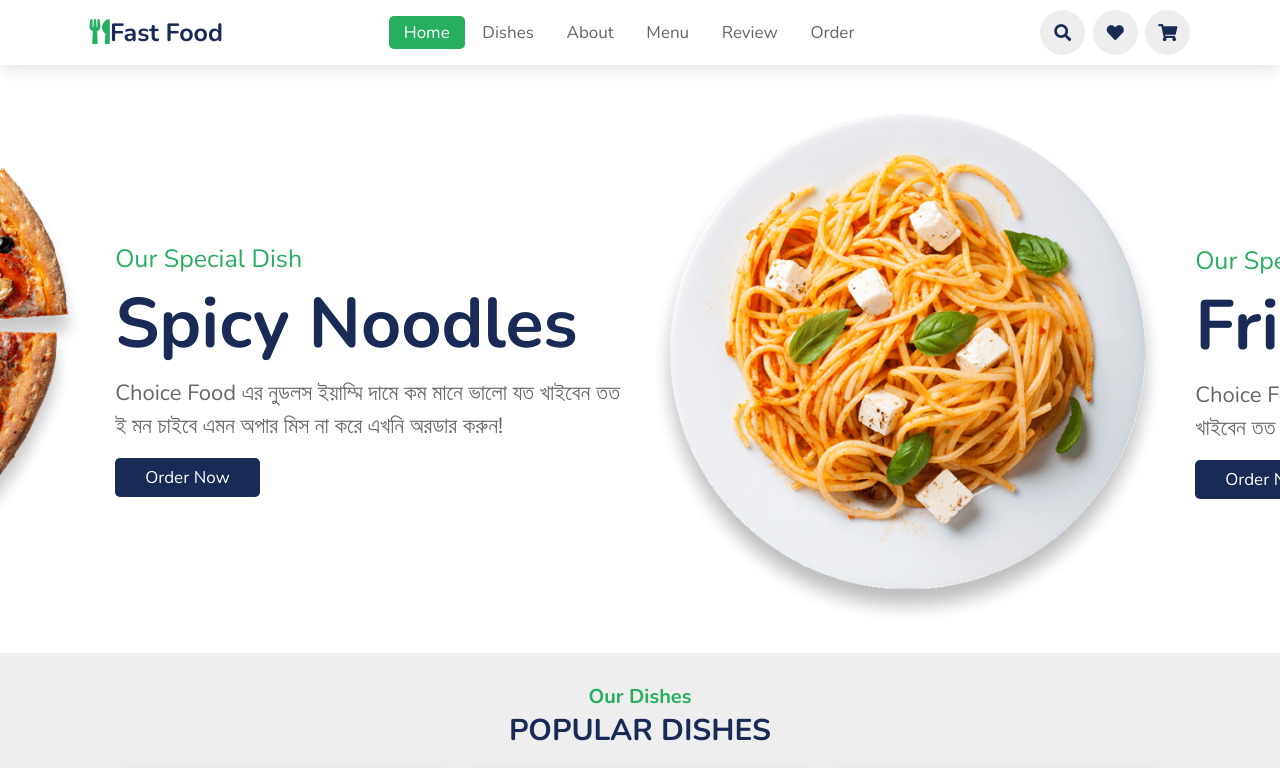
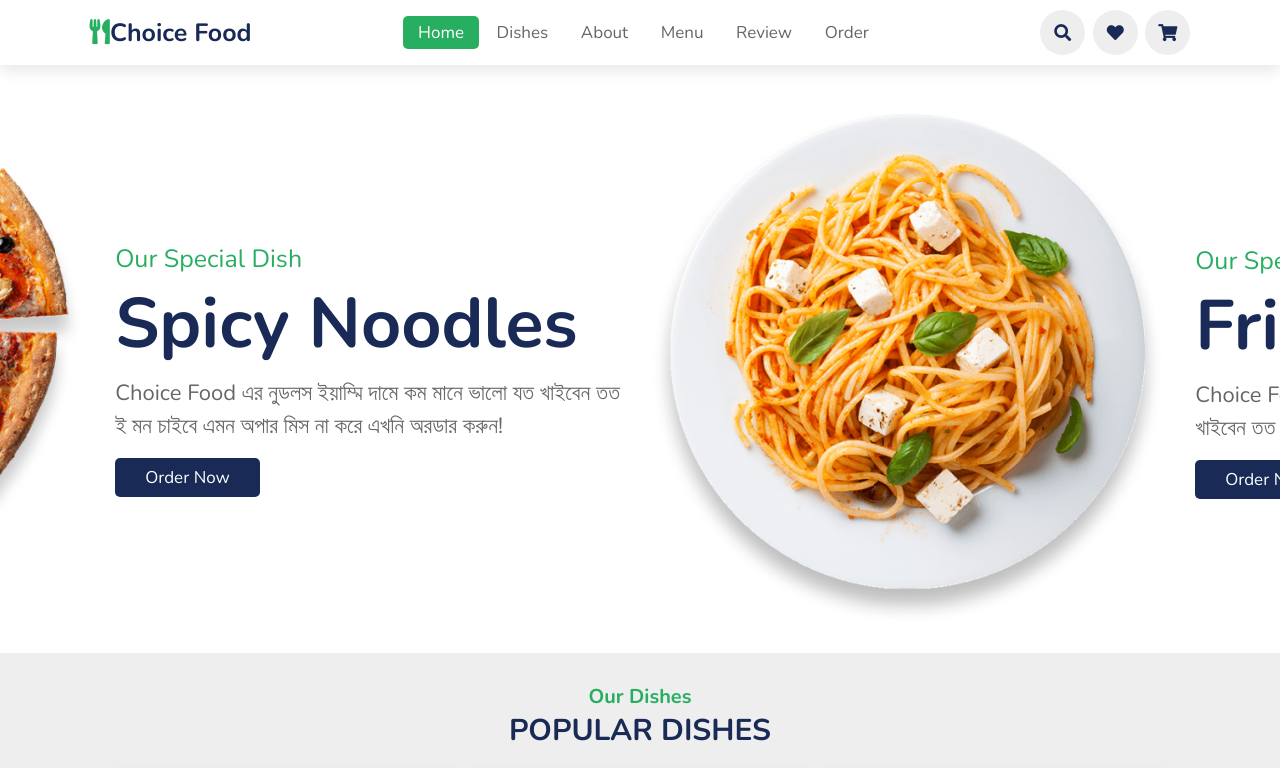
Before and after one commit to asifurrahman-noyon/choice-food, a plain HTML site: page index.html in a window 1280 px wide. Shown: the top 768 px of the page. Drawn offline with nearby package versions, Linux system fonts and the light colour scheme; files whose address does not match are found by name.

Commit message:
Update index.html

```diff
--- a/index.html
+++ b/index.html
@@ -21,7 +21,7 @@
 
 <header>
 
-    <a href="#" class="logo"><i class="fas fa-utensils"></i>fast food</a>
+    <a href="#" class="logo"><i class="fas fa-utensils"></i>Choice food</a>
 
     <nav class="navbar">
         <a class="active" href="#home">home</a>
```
================
— Exercise prompt —
Lines containing the word "html" are to be located in the entries and copied.

— Output —
Before and after one commit to asifurrahman-noyon/choice-food, a plain HTML site: page index.html in a window 1280 px wide. Shown: the top 768 px of the page. Drawn offline with nearby package versions, Linux system fonts and the light colour scheme; files whose address does not match are found by name.
Update index.html
--- a/index.html
+++ b/index.html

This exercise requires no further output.